After Killing Joke imprinted its pulsing throb onto the arena, the place slowly reached capacity in the moments before the house lights dropped. The vibe at a packed Staples show is Thunderdome-like when it is filled. The scale of the darkened venue, across which phone screens are reduced to tiny blue pinpoints, is massive, and this is abundantly clear when sold out. Packed with seating on a floor often occupied by squabbling athletes and three stories up, the arena was a bowl filled to the brim, frothing with people.
Chimes announced the eponymous first track of this year’s Fear Inoculum, Tool’s first in thirteen years. Waves of heavily processed voice, thick with esoteric echo effects transported the sweetened alienation of Maynard James Keenan’s distinct voice, bouncing off all corners and then returning in time for the next lyric.
Somber wails overlapped frantic swells.

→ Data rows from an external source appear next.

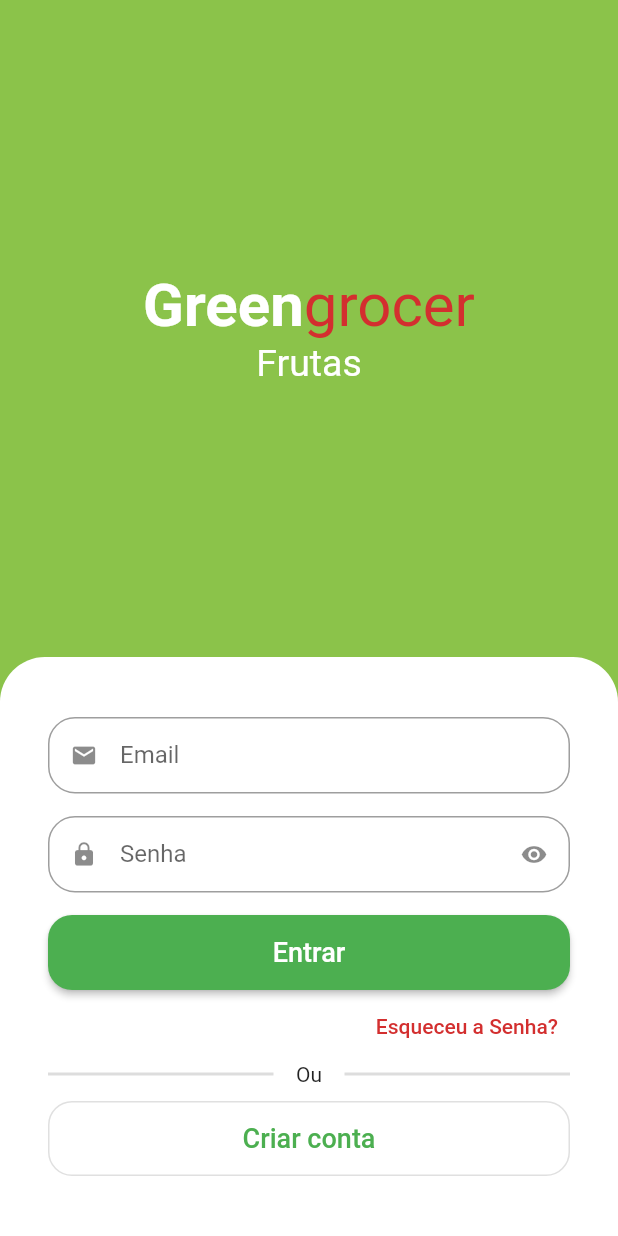
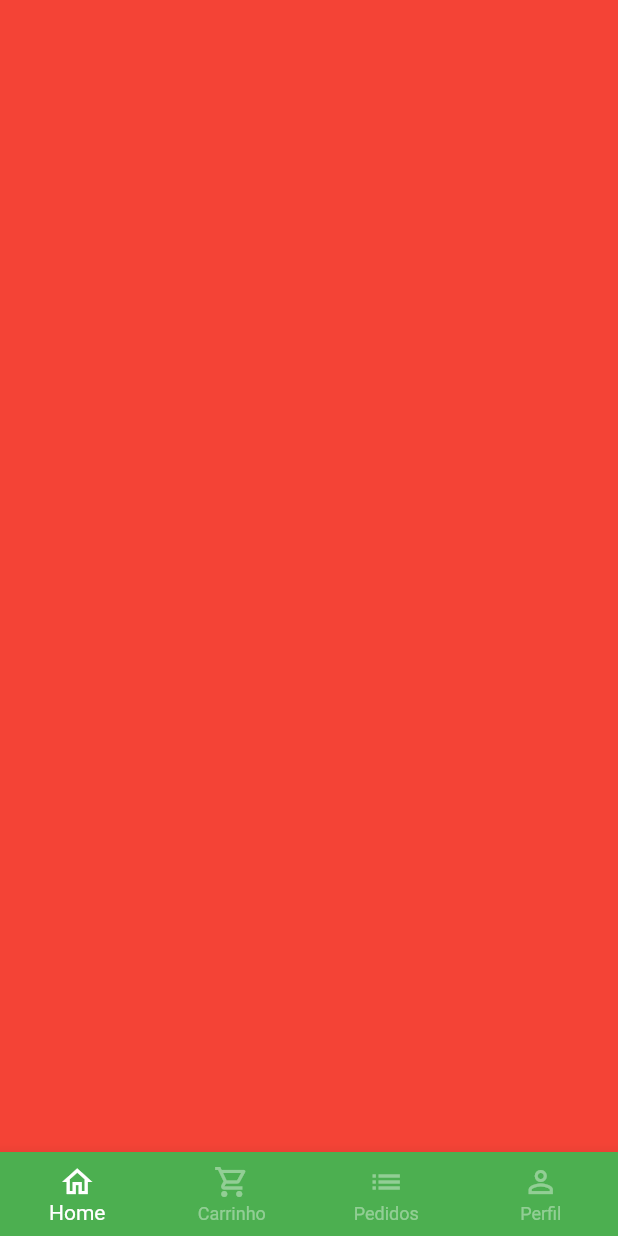
Before and after one commit to JulioCezar-1991/greengrocer_flutter_udemy, a Flutter app: the screen it shows after launch, after a tap on "Entrar", on a phone screen of 412 x 824 dp. Run offline on Flutter 3.47's test engine with Material 2 defaults, Android fonts, the phone set to English and light mode, and no system bars; drawn by our look-alikes of animated_text_kit; our stand-ins replace mask_text_input_formatter.

Commit message:
created base_screen_ui

```diff
--- a/lib/src/auth/sign_in_screen.dart
+++ b/lib/src/auth/sign_in_screen.dart
@@ -1,5 +1,6 @@
 import 'package:animated_text_kit/animated_text_kit.dart';
 import 'package:flutter/material.dart';
+import 'package:greengrocer/src/base/base_screen.dart';
 import 'package:greengrocer/src/config/custom_colors.dart';
 
 import 'components/custom_text_field.dart';
@@ -96,9 +97,16 @@ class SignInScreen extends StatelessWidget {
                       height: 50,
                       child: ElevatedButton(
                         style: ElevatedButton.styleFrom(
-                            shape: RoundedRectangleBorder(
-                                borderRadius: BorderRadius.circular(16))),
-                        onPressed: () {},
+                          shape: RoundedRectangleBorder(
+                              borderRadius: BorderRadius.circular(16)),
+                        ),
+                        onPressed: () {
+                          Navigator.of(context).pushReplacement(
+                            MaterialPageRoute(builder: (c) {
+                              return const BaseScreen();
+                            }),
+                          );
+                        },
                         child: const Text(
                           'Entrar',
                           style: TextStyle(fontSize: 18),
--- /dev/null
+++ b/lib/src/base/base_screen.dart
@@ -0,0 +1,58 @@
+import 'package:flutter/material.dart';
+
+class BaseScreen extends StatefulWidget {
+  const BaseScreen({Key? key}) : super(key: key);
+
+  @override
+  State<BaseScreen> createState() => _BaseScreenState();
+}
+
+class _BaseScreenState extends State<BaseScreen> {
+  int currentIndex = 0;
+  final pageController = PageController();
+
+  @override
+  Widget build(BuildContext context) {
+    return Scaffold(
+      body: PageView(
+        physics: const NeverScrollableScrollPhysics(),
+        controller: pageController,
+        children: [
+          Container(color: Colors.red),
+          Container(color: Colors.yellow),
+          Container(color: Colors.blue),
+          Container(color: Colors.purple),
+        ],
+      ),
+      bottomNavigationBar: BottomNavigationBar(
+        currentIndex: currentIndex,
+        onTap: (index) => setState(() {
+          currentIndex = index;
+          pageController.jumpToPage(index);
+        }),
+        type: BottomNavigationBarType.fixed,
+        backgroundColor: Colors.green,
+        selectedItemColor: Colors.white,
+        unselectedItemColor: Colors.white.withAlpha(100),
+        items: const [
+          BottomNavigationBarItem(
+            icon: Icon(Icons.home_outlined),
+            label: 'Home',
+          ),
+          BottomNavigationBarItem(
+            icon: Icon(Icons.shopping_cart_outlined),
+            label: 'Carrinho',
+          ),
+          BottomNavigationBarItem(
+            icon: Icon(Icons.list),
+            label: 'Pedidos',
+          ),
+          BottomNavigationBarItem(
+            icon: Icon(Icons.person_outline),
+            label: 'Perfil',
+          )
+        ],
+      ),
+    );
+  }
+}
```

Veiled at times by what appeared to be a sort of chain mail scrim, the video projections, always dark, always surreal, were doubled, appearing on the scrim and above the band, which was also occupied by a seven-sided star, seven being a prominent theme on the new album. The shifting light induced by the haunting video imagery, diverse in the sorts of high contrast that characterizes the artwork of sometimes-collaborator/psychedelic guru Alex Grey, was completely penetrative. In short, it was a totally committed spectacle.
From there, rather than carry forward with new material, Tool instead reprised the title track from 1996’s Ænima. The bewildering, pounding polyrhythms invited clumsy moves to those attendees who hazarded the attempt to dance along. Progressive rock tends to have that effect. The unusual, almost uncanny experience that non-standard time signatures, whether in pure form or layered on top of each other, is bodily. Watching it performed, however, it almost becomes a spectator sport.
Throughout their set, whether revisiting songs from the apocalyptic Ænima (the monolithic riff-work of “Forty Six & 2” sealed the main set with explosive bolts), or the more contemplative 10,000 Days — when Keenan’s writing became more personal and reflective, wishing it all away on “Jambi”, or ruminating on the need to watch things die on “Vicarious”–the tapestry stitched with his words was woven with a studied aversion to convention. Rather than right angles and straight lines, the fabric is wrought by threads coming from all directions and dimensions. The resulting mesh rejects easy angles and geometry. The recordings are great, to be sure, but seeing this happen live, it feels like there is something more at stake. Will this confluence of apparent disagreement reach a resolution? Often it never does, which really isn’t the point.
One after another, the lengthy epic structures that don’t waste time so much as exploit what time can do for music that at first glance is repetitive, glazed by CGI and stop motion visuals, maintained that lack of resolve. The final chord when a song ends doesn’t always bring closure, it just suggests it could go on indefinitely. Watching him rock uncertainly on his heels as he belted resolute vocals over Adam Jones’s wailing guitar, Danny Carey’s bewildering polyrhythms and Justin Chancellor’s dependably brutal bass, it became increasingly astounding that this was merely three instrumentalists and a vocalist, saturating a stadium with a dense, insurmountable sound. They had plenty to spare.
Forty Six & 2
Chocolate Chip Trip
All Photos by Marv Watson